◆ **Exercise**
Only lines with the word "import" belong in the answer; copy them from the records below.

◆ **Data extracts**
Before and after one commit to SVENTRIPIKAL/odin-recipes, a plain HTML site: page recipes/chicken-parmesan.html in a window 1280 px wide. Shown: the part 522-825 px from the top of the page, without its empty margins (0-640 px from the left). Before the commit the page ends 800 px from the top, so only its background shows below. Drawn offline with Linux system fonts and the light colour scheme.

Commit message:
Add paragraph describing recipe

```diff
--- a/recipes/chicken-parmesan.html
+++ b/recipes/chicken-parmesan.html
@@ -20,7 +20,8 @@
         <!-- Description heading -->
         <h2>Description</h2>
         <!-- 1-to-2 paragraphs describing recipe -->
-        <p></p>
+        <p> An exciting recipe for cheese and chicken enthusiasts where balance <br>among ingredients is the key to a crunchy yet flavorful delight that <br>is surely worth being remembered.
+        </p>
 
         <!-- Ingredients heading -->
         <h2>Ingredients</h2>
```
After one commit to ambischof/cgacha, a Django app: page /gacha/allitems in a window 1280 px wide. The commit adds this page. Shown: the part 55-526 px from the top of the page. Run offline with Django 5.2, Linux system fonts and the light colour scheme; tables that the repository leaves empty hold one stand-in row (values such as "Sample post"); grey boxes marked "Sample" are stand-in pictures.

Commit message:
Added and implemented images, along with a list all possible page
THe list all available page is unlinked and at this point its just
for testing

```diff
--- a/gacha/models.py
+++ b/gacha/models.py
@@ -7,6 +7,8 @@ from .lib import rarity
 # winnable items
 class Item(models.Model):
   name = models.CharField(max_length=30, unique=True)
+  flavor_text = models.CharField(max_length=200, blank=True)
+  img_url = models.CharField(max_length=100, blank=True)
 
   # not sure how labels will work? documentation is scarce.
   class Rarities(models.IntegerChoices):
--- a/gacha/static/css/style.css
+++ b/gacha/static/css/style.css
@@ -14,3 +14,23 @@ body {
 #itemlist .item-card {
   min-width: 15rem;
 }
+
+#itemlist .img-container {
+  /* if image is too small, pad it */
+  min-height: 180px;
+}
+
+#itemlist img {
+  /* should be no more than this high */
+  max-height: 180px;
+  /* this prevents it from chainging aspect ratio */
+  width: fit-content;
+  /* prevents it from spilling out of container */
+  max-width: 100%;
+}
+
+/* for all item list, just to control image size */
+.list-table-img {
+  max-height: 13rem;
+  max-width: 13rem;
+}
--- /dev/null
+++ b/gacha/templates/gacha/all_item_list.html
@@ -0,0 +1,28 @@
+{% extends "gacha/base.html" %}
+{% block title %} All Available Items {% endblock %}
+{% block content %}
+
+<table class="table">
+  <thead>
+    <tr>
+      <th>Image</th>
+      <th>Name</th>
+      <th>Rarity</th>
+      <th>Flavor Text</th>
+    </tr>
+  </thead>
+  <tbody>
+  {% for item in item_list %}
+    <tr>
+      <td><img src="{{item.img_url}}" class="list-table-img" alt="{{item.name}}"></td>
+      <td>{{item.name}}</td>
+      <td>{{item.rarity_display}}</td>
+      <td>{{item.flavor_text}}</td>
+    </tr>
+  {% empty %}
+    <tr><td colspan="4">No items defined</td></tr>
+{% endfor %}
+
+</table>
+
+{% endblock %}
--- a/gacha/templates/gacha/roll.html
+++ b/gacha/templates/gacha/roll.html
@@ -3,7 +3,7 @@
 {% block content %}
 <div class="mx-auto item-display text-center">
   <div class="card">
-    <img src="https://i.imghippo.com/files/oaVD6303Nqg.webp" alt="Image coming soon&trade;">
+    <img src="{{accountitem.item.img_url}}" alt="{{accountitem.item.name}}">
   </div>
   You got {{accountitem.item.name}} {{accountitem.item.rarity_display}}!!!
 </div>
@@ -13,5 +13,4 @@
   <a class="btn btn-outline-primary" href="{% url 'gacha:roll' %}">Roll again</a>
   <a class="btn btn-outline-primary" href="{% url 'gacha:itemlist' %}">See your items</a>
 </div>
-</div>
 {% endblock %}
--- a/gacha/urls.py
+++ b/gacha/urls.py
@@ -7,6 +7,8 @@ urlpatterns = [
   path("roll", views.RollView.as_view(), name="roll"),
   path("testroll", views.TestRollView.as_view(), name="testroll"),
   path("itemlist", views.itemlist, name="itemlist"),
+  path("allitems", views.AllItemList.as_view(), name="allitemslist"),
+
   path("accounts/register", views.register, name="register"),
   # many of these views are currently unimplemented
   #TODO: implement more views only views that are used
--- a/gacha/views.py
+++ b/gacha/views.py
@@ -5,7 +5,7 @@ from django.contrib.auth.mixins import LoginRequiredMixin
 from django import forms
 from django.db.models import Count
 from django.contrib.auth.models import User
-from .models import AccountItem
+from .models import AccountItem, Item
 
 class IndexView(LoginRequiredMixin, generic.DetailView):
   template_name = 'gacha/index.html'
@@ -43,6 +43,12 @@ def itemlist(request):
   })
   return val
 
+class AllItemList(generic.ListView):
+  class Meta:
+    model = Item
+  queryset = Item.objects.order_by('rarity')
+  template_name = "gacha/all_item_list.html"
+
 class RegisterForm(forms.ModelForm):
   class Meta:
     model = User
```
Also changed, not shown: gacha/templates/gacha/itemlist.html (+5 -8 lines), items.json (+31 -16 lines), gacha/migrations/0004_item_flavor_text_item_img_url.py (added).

◆ **Answer to the exercise**
@@ -7,6 +7,8 @@ from .lib import rarity
@@ -5,7 +5,7 @@ from django.contrib.auth.mixins import LoginRequiredMixin
 from django import forms
 from django.db.models import Count
 from django.contrib.auth.models import User
-from .models import AccountItem
+from .models import AccountItem, Item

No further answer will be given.